(Edit tracking data)
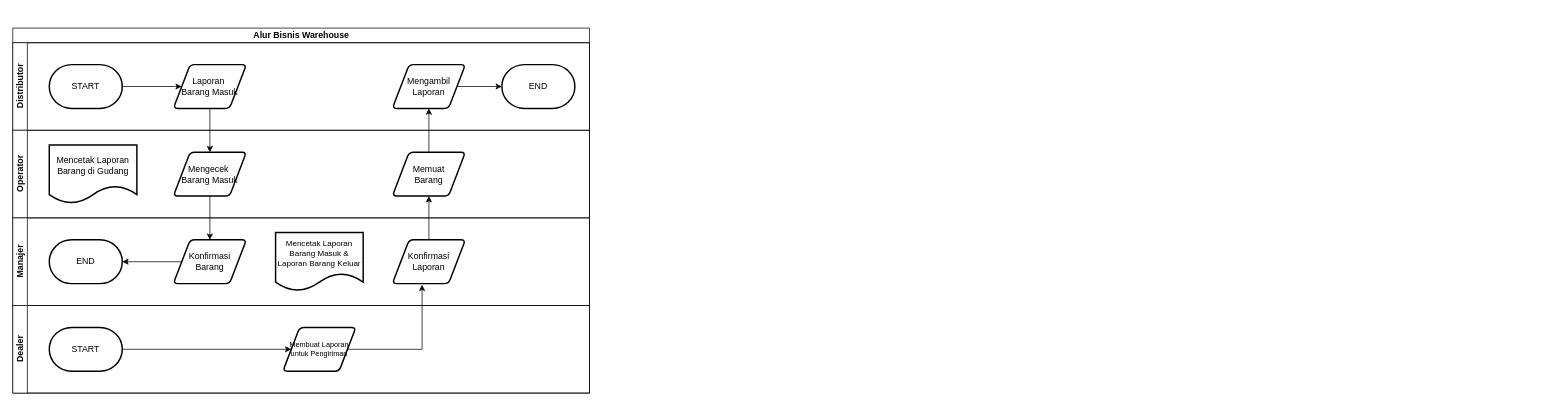
reftack21/TUBESALPROKEL5 keeps this draw.io diagram as Alur Bisnis Warehouse.drawio. Above is the earlier version. Source tidied: cells renumbered, new cells numbered last; positions are measured from the earlier drawing's top-left corner, leaving out a move shared by most shapes. Both pictures are drawn from the tidied source at 73%, with x=0, y=0 at pixel (12, 28).
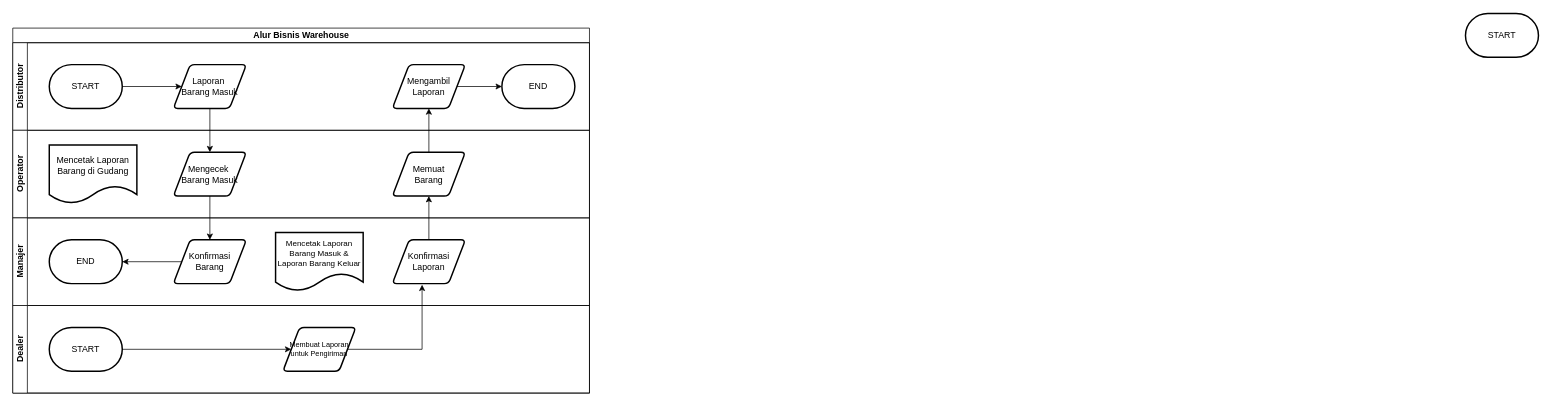
The same page after the edit.

Commit message:
Memulai Flowchart

The edit, as a diff of the source:
```diff
@@
+    <mxCell id="29" value="START" style="strokeWidth=2;html=1;shape=mxgraph.flowchart.terminator;whiteSpace=wrap;" parent="1" vertex="1">
+      <mxGeometry x="1990" y="-20" width="100" height="60" as="geometry" />
+    </mxCell>
```
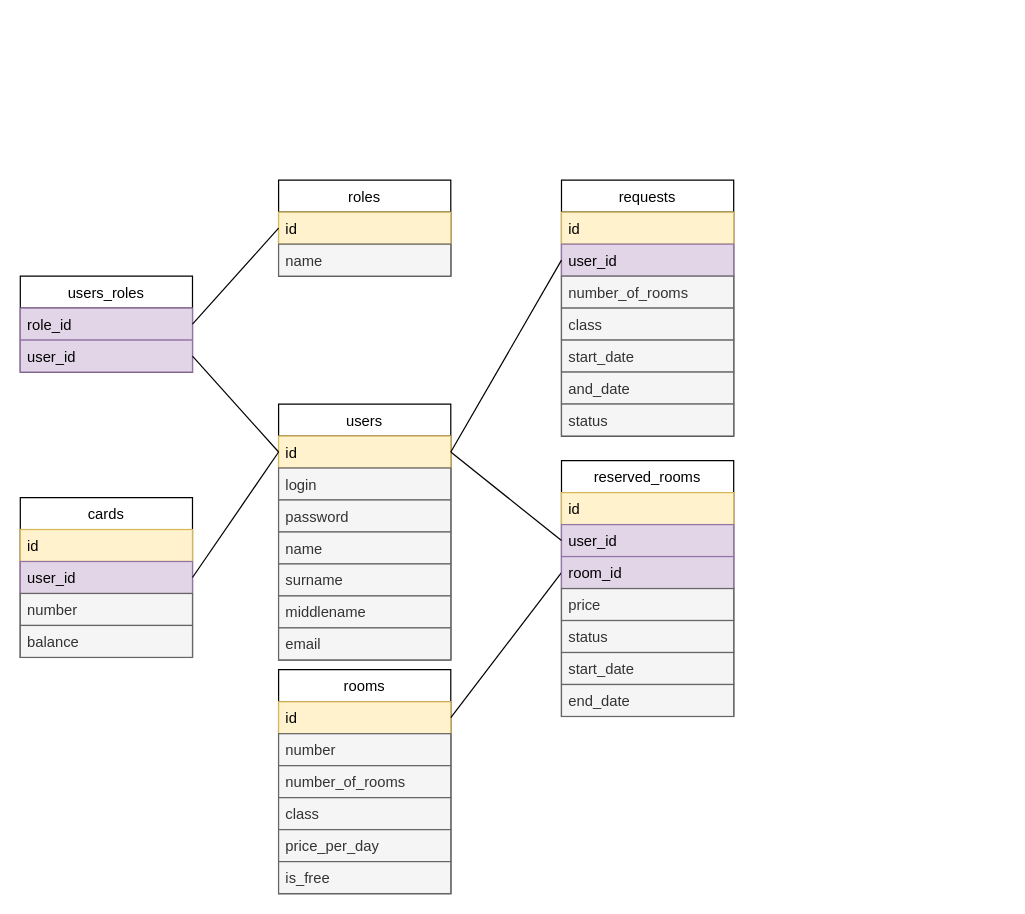
This-is-warnings/HotelReservationAPI keeps this draw.io diagram as sql/HotelReservation.drawio. Above is the earlier version. Source tidied: cells renumbered, new cells numbered last; positions are measured from the earlier drawing's top-left corner, leaving out a move shared by most shapes. Both pictures are drawn from the tidied source at 123%, with x=0, y=0 at pixel (20, 180).
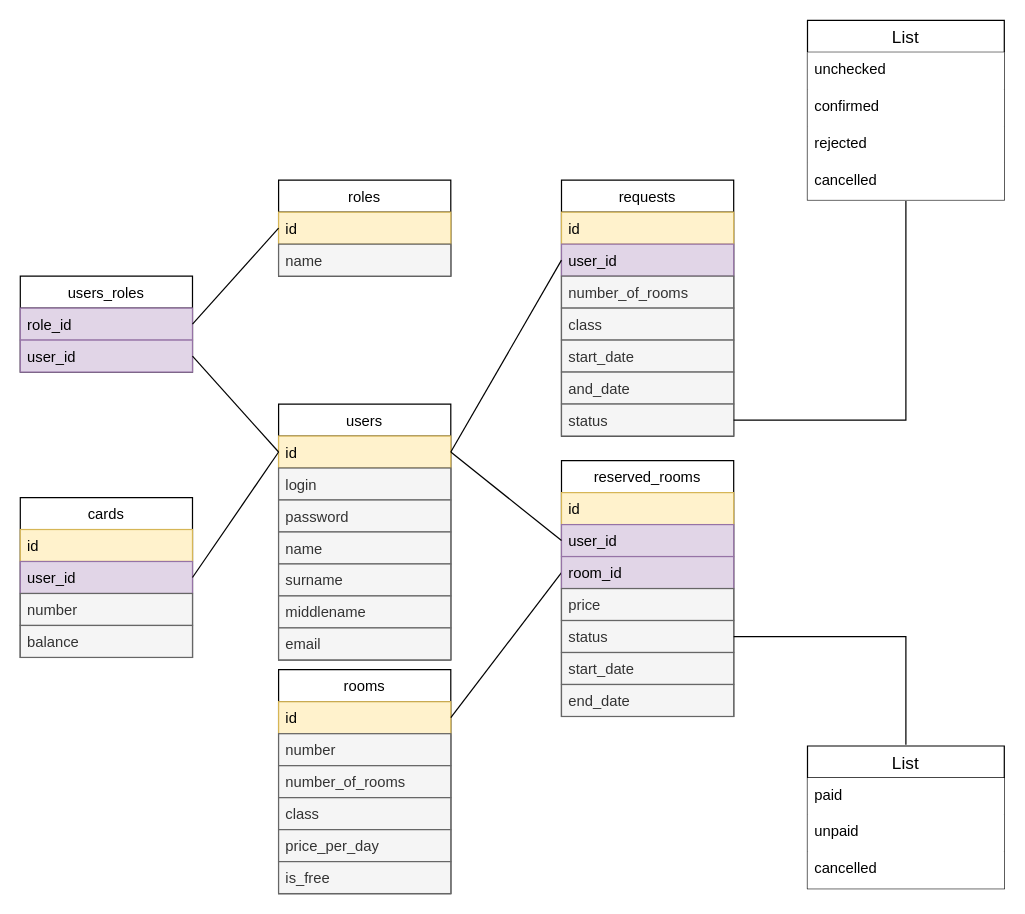
Above is the later version.

Commit message:
possible statuses are indicated

Unchanged cells that the change refers to:
```xml
<mxCell id="24" value="status" style="text;strokeColor=#666666;fillColor=#f5f5f5;align=left;verticalAlign=top;spacingLeft=4;spacingRight=4;overflow=hidden;points=[[0,0.5],[1,0.5]];portConstraint=eastwest;fontColor=#333333;" parent="17" vertex="1">
  <mxGeometry y="182" width="140" height="26" as="geometry" />
</mxCell>
<mxCell id="46" value="status" style="text;align=left;verticalAlign=top;spacingLeft=4;spacingRight=4;overflow=hidden;points=[[0,0.5],[1,0.5]];portConstraint=eastwest;fillColor=#f5f5f5;fontColor=#333333;strokeColor=#666666;" parent="41" vertex="1">
  <mxGeometry y="130" width="140" height="26" as="geometry" />
</mxCell>
```

The edit, as a diff of the source:
```diff
@@
+    <mxCell id="50" value="List" style="swimlane;fontStyle=0;horizontal=1;startSize=26;align=center;fontSize=14;rounded=0;swimlaneLine=1;perimeterSpacing=1;" parent="1" vertex="1">
+      <mxGeometry x="640" y="-130" width="160" height="146" as="geometry" />
+    </mxCell>
+    <mxCell id="51" value="unchecked" style="text;spacingLeft=4;spacingRight=4;overflow=hidden;fontSize=12;fillColor=#ffffff;" parent="50" vertex="1">
+      <mxGeometry y="26" width="160" height="30" as="geometry" />
+    </mxCell>
+    <mxCell id="52" value="confirmed" style="text;strokeColor=none;spacingLeft=4;spacingRight=4;overflow=hidden;fontSize=12;fillColor=#ffffff;" parent="50" vertex="1">
+      <mxGeometry y="56" width="160" height="30" as="geometry" />
+    </mxCell>
+    <mxCell id="53" value="rejected" style="text;strokeColor=none;spacingLeft=4;spacingRight=4;overflow=hidden;fontSize=12;fillColor=#ffffff;" parent="50" vertex="1">
+      <mxGeometry y="86" width="160" height="30" as="geometry" />
+    </mxCell>
+    <mxCell id="54" value="cancelled" style="text;strokeColor=none;spacingLeft=4;spacingRight=4;overflow=hidden;fontSize=12;fillColor=#ffffff;" parent="50" vertex="1">
+      <mxGeometry y="116" width="160" height="30" as="geometry" />
+    </mxCell>
+    <mxCell id="55" style="endArrow=none;html=1;rounded=0;entryX=1;entryY=0.5;entryDx=0;entryDy=0;exitX=0.5;exitY=1;exitDx=0;exitDy=0;" parent="1" edge="1" source="50" target="24">
+      <mxGeometry relative="1" as="geometry">
+        <Array as="points">
+          <mxPoint x="720" y="195" />
+        </Array>
+      </mxGeometry>
+    </mxCell>
+    <mxCell id="56" value="List" style="swimlane;fontStyle=0;horizontal=1;startSize=26;align=center;fontSize=14;rounded=0;swimlaneLine=1;perimeterSpacing=1;" parent="1" vertex="1">
+      <mxGeometry x="640" y="460" width="160" height="116" as="geometry" />
+    </mxCell>
+    <mxCell id="57" value="paid" style="text;spacingLeft=4;spacingRight=4;overflow=hidden;fontSize=12;fillColor=#ffffff;" parent="56" vertex="1">
+      <mxGeometry y="26" width="160" height="30" as="geometry" />
+    </mxCell>
+    <mxCell id="58" value="unpaid" style="text;strokeColor=none;spacingLeft=4;spacingRight=4;overflow=hidden;fontSize=12;fillColor=#ffffff;" parent="56" vertex="1">
+      <mxGeometry y="56" width="160" height="30" as="geometry" />
+    </mxCell>
+    <mxCell id="59" value="cancelled" style="text;strokeColor=none;spacingLeft=4;spacingRight=4;overflow=hidden;fontSize=12;fillColor=#ffffff;" parent="56" vertex="1">
+      <mxGeometry y="86" width="160" height="30" as="geometry" />
+    </mxCell>
+    <mxCell id="60" style="endArrow=none;html=1;rounded=0;entryX=1;entryY=0.5;entryDx=0;entryDy=0;exitX=0.5;exitY=0;exitDx=0;exitDy=0;" parent="1" edge="1" source="56" target="46">
+      <mxGeometry relative="1" as="geometry">
+        <Array as="points">
+          <mxPoint x="720" y="371" />
+        </Array>
+      </mxGeometry>
+    </mxCell>
```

[Assignment] Without the pictures, write out every entry precisely as it appears.

[Solution to this problem]
reftack21/TUBESALPROKEL5 keeps this draw.io diagram as Alur Bisnis Warehouse.drawio. Above is the earlier version. Source tidied: cells renumbered, new cells numbered last; positions are measured from the earlier drawing's top-left corner, leaving out a move shared by most shapes. Both pictures are drawn from the tidied source at 73%, with x=0, y=0 at pixel (12, 28).
The same page after the edit.

Commit message:
Memulai Flowchart

The edit, as a diff of the source:
```diff
@@
+    <mxCell id="29" value="START" style="strokeWidth=2;html=1;shape=mxgraph.flowchart.terminator;whiteSpace=wrap;" parent="1" vertex="1">
+      <mxGeometry x="1990" y="-20" width="100" height="60" as="geometry" />
+    </mxCell>
```
This-is-warnings/HotelReservationAPI keeps this draw.io diagram as sql/HotelReservation.drawio. Above is the earlier version. Source tidied: cells renumbered, new cells numbered last; positions are measured from the earlier drawing's top-left corner, leaving out a move shared by most shapes. Both pictures are drawn from the tidied source at 123%, with x=0, y=0 at pixel (20, 180).
Above is the later version.

Commit message:
possible statuses are indicated

Unchanged cells that the change refers to:
```xml
<mxCell id="24" value="status" style="text;strokeColor=#666666;fillColor=#f5f5f5;align=left;verticalAlign=top;spacingLeft=4;spacingRight=4;overflow=hidden;points=[[0,0.5],[1,0.5]];portConstraint=eastwest;fontColor=#333333;" parent="17" vertex="1">
  <mxGeometry y="182" width="140" height="26" as="geometry" />
</mxCell>
<mxCell id="46" value="status" style="text;align=left;verticalAlign=top;spacingLeft=4;spacingRight=4;overflow=hidden;points=[[0,0.5],[1,0.5]];portConstraint=eastwest;fillColor=#f5f5f5;fontColor=#333333;strokeColor=#666666;" parent="41" vertex="1">
  <mxGeometry y="130" width="140" height="26" as="geometry" />
</mxCell>
```

The edit, as a diff of the source:
```diff
@@
+    <mxCell id="50" value="List" style="swimlane;fontStyle=0;horizontal=1;startSize=26;align=center;fontSize=14;rounded=0;swimlaneLine=1;perimeterSpacing=1;" parent="1" vertex="1">
+      <mxGeometry x="640" y="-130" width="160" height="146" as="geometry" />
+    </mxCell>
+    <mxCell id="51" value="unchecked" style="text;spacingLeft=4;spacingRight=4;overflow=hidden;fontSize=12;fillColor=#ffffff;" parent="50" vertex="1">
+      <mxGeometry y="26" width="160" height="30" as="geometry" />
+    </mxCell>
+    <mxCell id="52" value="confirmed" style="text;strokeColor=none;spacingLeft=4;spacingRight=4;overflow=hidden;fontSize=12;fillColor=#ffffff;" parent="50" vertex="1">
+      <mxGeometry y="56" width="160" height="30" as="geometry" />
+    </mxCell>
+    <mxCell id="53" value="rejected" style="text;strokeColor=none;spacingLeft=4;spacingRight=4;overflow=hidden;fontSize=12;fillColor=#ffffff;" parent="50" vertex="1">
+      <mxGeometry y="86" width="160" height="30" as="geometry" />
+    </mxCell>
+    <mxCell id="54" value="cancelled" style="text;strokeColor=none;spacingLeft=4;spacingRight=4;overflow=hidden;fontSize=12;fillColor=#ffffff;" parent="50" vertex="1">
+      <mxGeometry y="116" width="160" height="30" as="geometry" />
+    </mxCell>
+    <mxCell id="55" style="endArrow=none;html=1;rounded=0;entryX=1;entryY=0.5;entryDx=0;entryDy=0;exitX=0.5;exitY=1;exitDx=0;exitDy=0;" parent="1" edge="1" source="50" target="24">
+      <mxGeometry relative="1" as="geometry">
+        <Array as="points">
+          <mxPoint x="720" y="195" />
+        </Array>
+      </mxGeometry>
+    </mxCell>
+    <mxCell id="56" value="List" style="swimlane;fontStyle=0;horizontal=1;startSize=26;align=center;fontSize=14;rounded=0;swimlaneLine=1;perimeterSpacing=1;" parent="1" vertex="1">
+      <mxGeometry x="640" y="460" width="160" height="116" as="geometry" />
+    </mxCell>
+    <mxCell id="57" value="paid" style="text;spacingLeft=4;spacingRight=4;overflow=hidden;fontSize=12;fillColor=#ffffff;" parent="56" vertex="1">
+      <mxGeometry y="26" width="160" height="30" as="geometry" />
+    </mxCell>
+    <mxCell id="58" value="unpaid" style="text;strokeColor=none;spacingLeft=4;spacingRight=4;overflow=hidden;fontSize=12;fillColor=#ffffff;" parent="56" vertex="1">
+      <mxGeometry y="56" width="160" height="30" as="geometry" />
+    </mxCell>
+    <mxCell id="59" value="cancelled" style="text;strokeColor=none;spacingLeft=4;spacingRight=4;overflow=hidden;fontSize=12;fillColor=#ffffff;" parent="56" vertex="1">
+      <mxGeometry y="86" width="160" height="30" as="geometry" />
+    </mxCell>
+    <mxCell id="60" style="endArrow=none;html=1;rounded=0;entryX=1;entryY=0.5;entryDx=0;entryDy=0;exitX=0.5;exitY=0;exitDx=0;exitDy=0;" parent="1" edge="1" source="56" target="46">
+      <mxGeometry relative="1" as="geometry">
+        <Array as="points">
+          <mxPoint x="720" y="371" />
+        </Array>
+      </mxGeometry>
+    </mxCell>
```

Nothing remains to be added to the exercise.